Revision tracking records:
━━━━━━━━

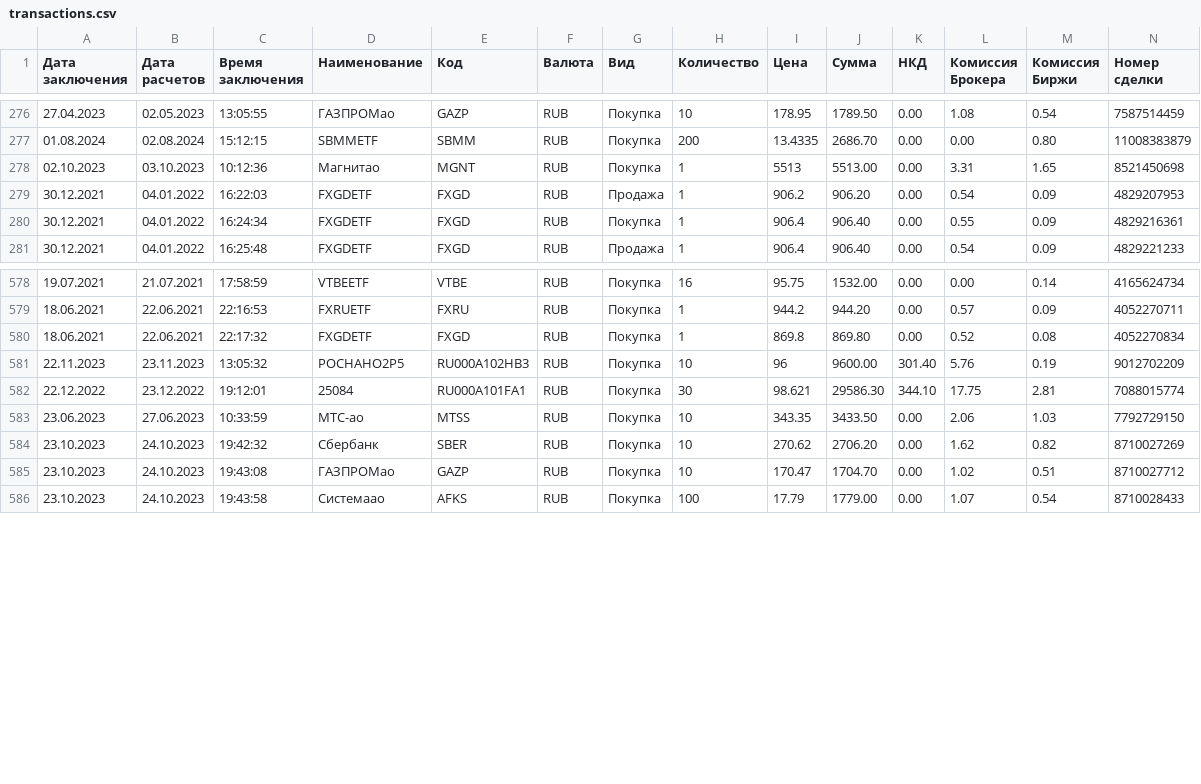
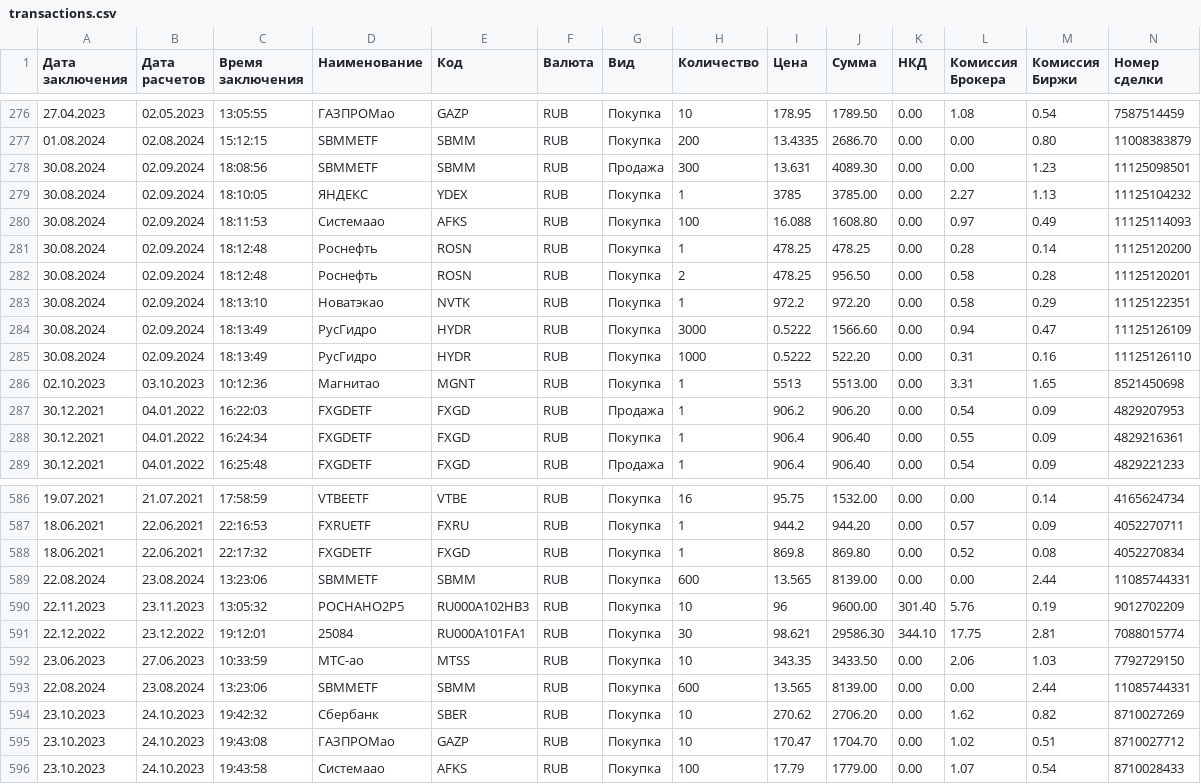
Before and after one commit to Athelbiban/learner, a CSV file: broker_report/transactions.csv, drawn as a sheet; only a part is shown, gaps mark what is left out; rows hold the shown columns only; the diff names each change by its address in the sheet, - before the commit and + after, or states it on an @@ line.

```diff
--- a/broker_report/transactions.csv
+++ b/broker_report/transactions.csv
+row 278: 30.08.2024 | 02.09.2024 | 18:08:56 | SBMMETF | SBMM | RUB | Продажа | 300 | 13.631 | 4089.30 | 0.00 | 0.00 | 1.23 | 11125098501
+row 279: 30.08.2024 | 02.09.2024 | 18:10:05 | ЯНДЕКС | YDEX | RUB | Покупка | 1 | 3785 | 3785.00 | 0.00 | 2.27 | 1.13 | 11125104232
+row 280: 30.08.2024 | 02.09.2024 | 18:11:53 | Системаао | AFKS | RUB | Покупка | 100 | 16.088 | 1608.80 | 0.00 | 0.97 | 0.49 | 11125114093
+row 281: 30.08.2024 | 02.09.2024 | 18:12:48 | Роснефть | ROSN | RUB | Покупка | 1 | 478.25 | 478.25 | 0.00 | 0.28 | 0.14 | 11125120200
+row 282: 30.08.2024 | 02.09.2024 | 18:12:48 | Роснефть | ROSN | RUB | Покупка | 2 | 478.25 | 956.50 | 0.00 | 0.58 | 0.28 | 11125120201
+row 283: 30.08.2024 | 02.09.2024 | 18:13:10 | Новатэкао | NVTK | RUB | Покупка | 1 | 972.2 | 972.20 | 0.00 | 0.58 | 0.29 | 11125122351
+row 284: 30.08.2024 | 02.09.2024 | 18:13:49 | РусГидро | HYDR | RUB | Покупка | 3000 | 0.5222 | 1566.60 | 0.00 | 0.94 | 0.47 | 11125126109
+row 285: 30.08.2024 | 02.09.2024 | 18:13:49 | РусГидро | HYDR | RUB | Покупка | 1000 | 0.5222 | 522.20 | 0.00 | 0.31 | 0.16 | 11125126110
+row 589: 22.08.2024 | 23.08.2024 | 13:23:06 | SBMMETF | SBMM | RUB | Покупка | 600 | 13.565 | 8139.00 | 0.00 | 0.00 | 2.44 | 11085744331
+row 593: 22.08.2024 | 23.08.2024 | 13:23:06 | SBMMETF | SBMM | RUB | Покупка | 600 | 13.565 | 8139.00 | 0.00 | 0.00 | 2.44 | 11085744331
```
Also changed, not shown: broker_report/portfolio_main.csv, 1 other file.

━━━━━━━━

Task item.
Give the records back exactly, with no pictures.

Answer box.
Before and after one commit to Athelbiban/learner, a CSV file: broker_report/transactions.csv, drawn as a sheet; only a part is shown, gaps mark what is left out; rows hold the shown columns only; the diff names each change by its address in the sheet, - before the commit and + after, or states it on an @@ line.

```diff
--- a/broker_report/transactions.csv
+++ b/broker_report/transactions.csv
+row 278: 30.08.2024 | 02.09.2024 | 18:08:56 | SBMMETF | SBMM | RUB | Продажа | 300 | 13.631 | 4089.30 | 0.00 | 0.00 | 1.23 | 11125098501
+row 279: 30.08.2024 | 02.09.2024 | 18:10:05 | ЯНДЕКС | YDEX | RUB | Покупка | 1 | 3785 | 3785.00 | 0.00 | 2.27 | 1.13 | 11125104232
+row 280: 30.08.2024 | 02.09.2024 | 18:11:53 | Системаао | AFKS | RUB | Покупка | 100 | 16.088 | 1608.80 | 0.00 | 0.97 | 0.49 | 11125114093
+row 281: 30.08.2024 | 02.09.2024 | 18:12:48 | Роснефть | ROSN | RUB | Покупка | 1 | 478.25 | 478.25 | 0.00 | 0.28 | 0.14 | 11125120200
+row 282: 30.08.2024 | 02.09.2024 | 18:12:48 | Роснефть | ROSN | RUB | Покупка | 2 | 478.25 | 956.50 | 0.00 | 0.58 | 0.28 | 11125120201
+row 283: 30.08.2024 | 02.09.2024 | 18:13:10 | Новатэкао | NVTK | RUB | Покупка | 1 | 972.2 | 972.20 | 0.00 | 0.58 | 0.29 | 11125122351
+row 284: 30.08.2024 | 02.09.2024 | 18:13:49 | РусГидро | HYDR | RUB | Покупка | 3000 | 0.5222 | 1566.60 | 0.00 | 0.94 | 0.47 | 11125126109
+row 285: 30.08.2024 | 02.09.2024 | 18:13:49 | РусГидро | HYDR | RUB | Покупка | 1000 | 0.5222 | 522.20 | 0.00 | 0.31 | 0.16 | 11125126110
+row 589: 22.08.2024 | 23.08.2024 | 13:23:06 | SBMMETF | SBMM | RUB | Покупка | 600 | 13.565 | 8139.00 | 0.00 | 0.00 | 2.44 | 11085744331
+row 593: 22.08.2024 | 23.08.2024 | 13:23:06 | SBMMETF | SBMM | RUB | Покупка | 600 | 13.565 | 8139.00 | 0.00 | 0.00 | 2.44 | 11085744331
```
Also changed, not shown: broker_report/portfolio_main.csv, 1 other file.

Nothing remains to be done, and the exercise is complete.